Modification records
——

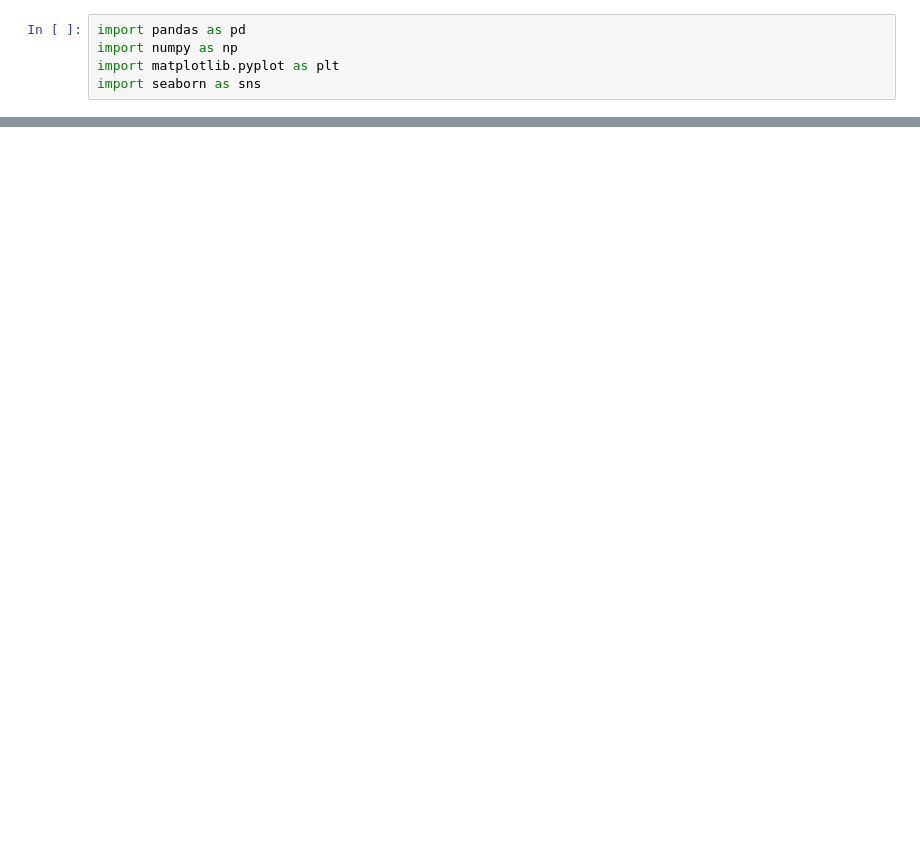
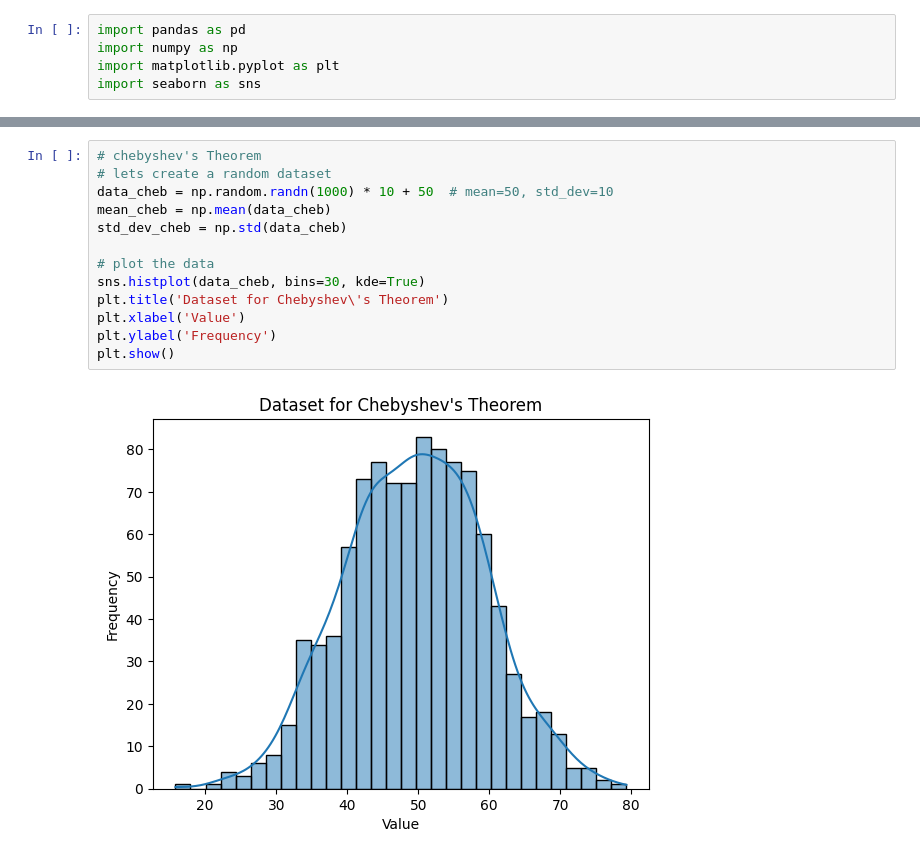
Before and after one commit to rahul8879/data_science_evng, a Jupyter notebook: 03_Math/3.2_Stats/01_basic_stats.ipynb, the cells around one changed output, grey strips where cells are left out. Saved outputs shown, nothing was run; the diff lists cells and outputs as text; blank space fills up the shorter version.

```diff
--- a/03_Math/3.2_Stats/01_basic_stats.ipynb
+++ b/03_Math/3.2_Stats/01_basic_stats.ipynb
@@ -131,0 +132,15 @@ Skewness of Stock Returns: 1.6216667648479712
+# %%
+# chebyshev's Theorem
+# lets create a random dataset
+data_cheb = np.random.randn(1000) * 10 + 50  # mean=50, std_dev=10
+mean_cheb = np.mean(data_cheb)
+std_dev_cheb = np.std(data_cheb)
+
+# plot the data
+sns.histplot(data_cheb, bins=30, kde=True)
+plt.title('Dataset for Chebyshev\'s Theorem')
+plt.xlabel('Value')
+plt.ylabel('Frequency')
+plt.show()
+# %% [output]
+[figure, added]
```
Also changed, not shown: parts of 17 cells of this notebook, 1 other file.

——

= Work to be completed =
Across the records above, show each line containing the word "ipynb".

= Result =
Before and after one commit to rahul8879/data_science_evng, a Jupyter notebook: 03_Math/3.2_Stats/01_basic_stats.ipynb, the cells around one changed output, grey strips where cells are left out. Saved outputs shown, nothing was run; the diff lists cells and outputs as text; blank space fills up the shorter version.
--- a/03_Math/3.2_Stats/01_basic_stats.ipynb
+++ b/03_Math/3.2_Stats/01_basic_stats.ipynb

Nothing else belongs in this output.